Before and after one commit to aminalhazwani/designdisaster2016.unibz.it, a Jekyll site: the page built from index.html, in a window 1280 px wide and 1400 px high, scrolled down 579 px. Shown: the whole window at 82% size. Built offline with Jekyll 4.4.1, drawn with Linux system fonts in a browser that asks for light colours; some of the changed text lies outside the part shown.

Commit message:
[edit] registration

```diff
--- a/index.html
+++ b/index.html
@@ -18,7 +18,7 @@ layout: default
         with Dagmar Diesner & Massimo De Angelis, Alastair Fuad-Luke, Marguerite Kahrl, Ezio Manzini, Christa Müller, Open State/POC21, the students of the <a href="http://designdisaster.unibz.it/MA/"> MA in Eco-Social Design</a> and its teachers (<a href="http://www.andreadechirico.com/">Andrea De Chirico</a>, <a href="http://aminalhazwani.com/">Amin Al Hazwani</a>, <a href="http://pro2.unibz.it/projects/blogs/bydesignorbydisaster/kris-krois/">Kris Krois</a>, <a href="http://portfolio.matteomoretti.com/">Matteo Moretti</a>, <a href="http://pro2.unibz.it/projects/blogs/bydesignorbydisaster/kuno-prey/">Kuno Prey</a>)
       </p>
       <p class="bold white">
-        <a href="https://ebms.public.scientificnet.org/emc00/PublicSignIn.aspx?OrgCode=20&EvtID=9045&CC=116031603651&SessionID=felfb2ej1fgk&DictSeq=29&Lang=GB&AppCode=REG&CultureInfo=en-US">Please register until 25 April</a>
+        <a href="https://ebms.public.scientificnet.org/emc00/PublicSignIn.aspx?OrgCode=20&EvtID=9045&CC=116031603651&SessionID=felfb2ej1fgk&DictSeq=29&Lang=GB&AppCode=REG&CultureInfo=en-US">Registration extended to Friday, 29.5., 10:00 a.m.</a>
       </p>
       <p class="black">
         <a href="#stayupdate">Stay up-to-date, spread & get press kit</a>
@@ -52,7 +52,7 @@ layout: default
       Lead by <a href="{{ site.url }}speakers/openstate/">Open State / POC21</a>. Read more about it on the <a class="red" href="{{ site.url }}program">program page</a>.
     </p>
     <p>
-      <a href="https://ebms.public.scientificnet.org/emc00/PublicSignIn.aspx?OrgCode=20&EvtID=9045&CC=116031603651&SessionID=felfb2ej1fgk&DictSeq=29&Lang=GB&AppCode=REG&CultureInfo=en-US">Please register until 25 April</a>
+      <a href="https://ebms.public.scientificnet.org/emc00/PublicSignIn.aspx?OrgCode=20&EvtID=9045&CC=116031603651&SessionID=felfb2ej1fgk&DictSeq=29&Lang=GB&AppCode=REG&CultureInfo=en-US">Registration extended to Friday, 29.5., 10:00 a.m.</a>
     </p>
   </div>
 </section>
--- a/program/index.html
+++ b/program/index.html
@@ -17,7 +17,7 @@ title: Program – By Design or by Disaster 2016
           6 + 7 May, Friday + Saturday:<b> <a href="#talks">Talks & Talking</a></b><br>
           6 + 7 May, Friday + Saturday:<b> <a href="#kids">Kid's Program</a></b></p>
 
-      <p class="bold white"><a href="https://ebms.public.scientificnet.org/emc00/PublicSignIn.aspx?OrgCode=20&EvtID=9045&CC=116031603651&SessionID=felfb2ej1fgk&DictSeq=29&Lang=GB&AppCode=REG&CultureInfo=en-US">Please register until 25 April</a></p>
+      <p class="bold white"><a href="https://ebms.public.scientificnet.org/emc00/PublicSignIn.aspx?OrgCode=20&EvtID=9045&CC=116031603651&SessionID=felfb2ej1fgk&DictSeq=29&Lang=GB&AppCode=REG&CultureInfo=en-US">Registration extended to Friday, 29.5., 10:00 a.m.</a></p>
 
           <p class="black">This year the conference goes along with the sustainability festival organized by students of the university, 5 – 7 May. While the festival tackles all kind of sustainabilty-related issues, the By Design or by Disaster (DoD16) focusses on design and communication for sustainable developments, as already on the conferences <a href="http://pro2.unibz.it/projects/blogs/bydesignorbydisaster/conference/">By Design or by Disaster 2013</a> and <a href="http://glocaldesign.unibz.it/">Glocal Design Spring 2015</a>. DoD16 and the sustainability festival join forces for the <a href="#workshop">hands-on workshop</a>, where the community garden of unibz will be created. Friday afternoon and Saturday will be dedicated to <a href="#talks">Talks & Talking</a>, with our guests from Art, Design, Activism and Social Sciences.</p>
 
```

────────

> _Work instruction_
Every entry should be output again exactly as written.

> _Result for this exercise_
Before and after one commit to aminalhazwani/designdisaster2016.unibz.it, a Jekyll site: the page built from index.html, in a window 1280 px wide and 1400 px high, scrolled down 579 px. Shown: the whole window at 82% size. Built offline with Jekyll 4.4.1, drawn with Linux system fonts in a browser that asks for light colours; some of the changed text lies outside the part shown.

Commit message:
[edit] registration

```diff
--- a/index.html
+++ b/index.html
@@ -18,7 +18,7 @@ layout: default
         with Dagmar Diesner & Massimo De Angelis, Alastair Fuad-Luke, Marguerite Kahrl, Ezio Manzini, Christa Müller, Open State/POC21, the students of the <a href="http://designdisaster.unibz.it/MA/"> MA in Eco-Social Design</a> and its teachers (<a href="http://www.andreadechirico.com/">Andrea De Chirico</a>, <a href="http://aminalhazwani.com/">Amin Al Hazwani</a>, <a href="http://pro2.unibz.it/projects/blogs/bydesignorbydisaster/kris-krois/">Kris Krois</a>, <a href="http://portfolio.matteomoretti.com/">Matteo Moretti</a>, <a href="http://pro2.unibz.it/projects/blogs/bydesignorbydisaster/kuno-prey/">Kuno Prey</a>)
       </p>
       <p class="bold white">
-        <a href="https://ebms.public.scientificnet.org/emc00/PublicSignIn.aspx?OrgCode=20&EvtID=9045&CC=116031603651&SessionID=felfb2ej1fgk&DictSeq=29&Lang=GB&AppCode=REG&CultureInfo=en-US">Please register until 25 April</a>
+        <a href="https://ebms.public.scientificnet.org/emc00/PublicSignIn.aspx?OrgCode=20&EvtID=9045&CC=116031603651&SessionID=felfb2ej1fgk&DictSeq=29&Lang=GB&AppCode=REG&CultureInfo=en-US">Registration extended to Friday, 29.5., 10:00 a.m.</a>
       </p>
       <p class="black">
         <a href="#stayupdate">Stay up-to-date, spread & get press kit</a>
@@ -52,7 +52,7 @@ layout: default
       Lead by <a href="{{ site.url }}speakers/openstate/">Open State / POC21</a>. Read more about it on the <a class="red" href="{{ site.url }}program">program page</a>.
     </p>
     <p>
-      <a href="https://ebms.public.scientificnet.org/emc00/PublicSignIn.aspx?OrgCode=20&EvtID=9045&CC=116031603651&SessionID=felfb2ej1fgk&DictSeq=29&Lang=GB&AppCode=REG&CultureInfo=en-US">Please register until 25 April</a>
+      <a href="https://ebms.public.scientificnet.org/emc00/PublicSignIn.aspx?OrgCode=20&EvtID=9045&CC=116031603651&SessionID=felfb2ej1fgk&DictSeq=29&Lang=GB&AppCode=REG&CultureInfo=en-US">Registration extended to Friday, 29.5., 10:00 a.m.</a>
     </p>
   </div>
 </section>
--- a/program/index.html
+++ b/program/index.html
@@ -17,7 +17,7 @@ title: Program – By Design or by Disaster 2016
           6 + 7 May, Friday + Saturday:<b> <a href="#talks">Talks & Talking</a></b><br>
           6 + 7 May, Friday + Saturday:<b> <a href="#kids">Kid's Program</a></b></p>
 
-      <p class="bold white"><a href="https://ebms.public.scientificnet.org/emc00/PublicSignIn.aspx?OrgCode=20&EvtID=9045&CC=116031603651&SessionID=felfb2ej1fgk&DictSeq=29&Lang=GB&AppCode=REG&CultureInfo=en-US">Please register until 25 April</a></p>
+      <p class="bold white"><a href="https://ebms.public.scientificnet.org/emc00/PublicSignIn.aspx?OrgCode=20&EvtID=9045&CC=116031603651&SessionID=felfb2ej1fgk&DictSeq=29&Lang=GB&AppCode=REG&CultureInfo=en-US">Registration extended to Friday, 29.5., 10:00 a.m.</a></p>
 
           <p class="black">This year the conference goes along with the sustainability festival organized by students of the university, 5 – 7 May. While the festival tackles all kind of sustainabilty-related issues, the By Design or by Disaster (DoD16) focusses on design and communication for sustainable developments, as already on the conferences <a href="http://pro2.unibz.it/projects/blogs/bydesignorbydisaster/conference/">By Design or by Disaster 2013</a> and <a href="http://glocaldesign.unibz.it/">Glocal Design Spring 2015</a>. DoD16 and the sustainability festival join forces for the <a href="#workshop">hands-on workshop</a>, where the community garden of unibz will be created. Friday afternoon and Saturday will be dedicated to <a href="#talks">Talks & Talking</a>, with our guests from Art, Design, Activism and Social Sciences.</p>
 
```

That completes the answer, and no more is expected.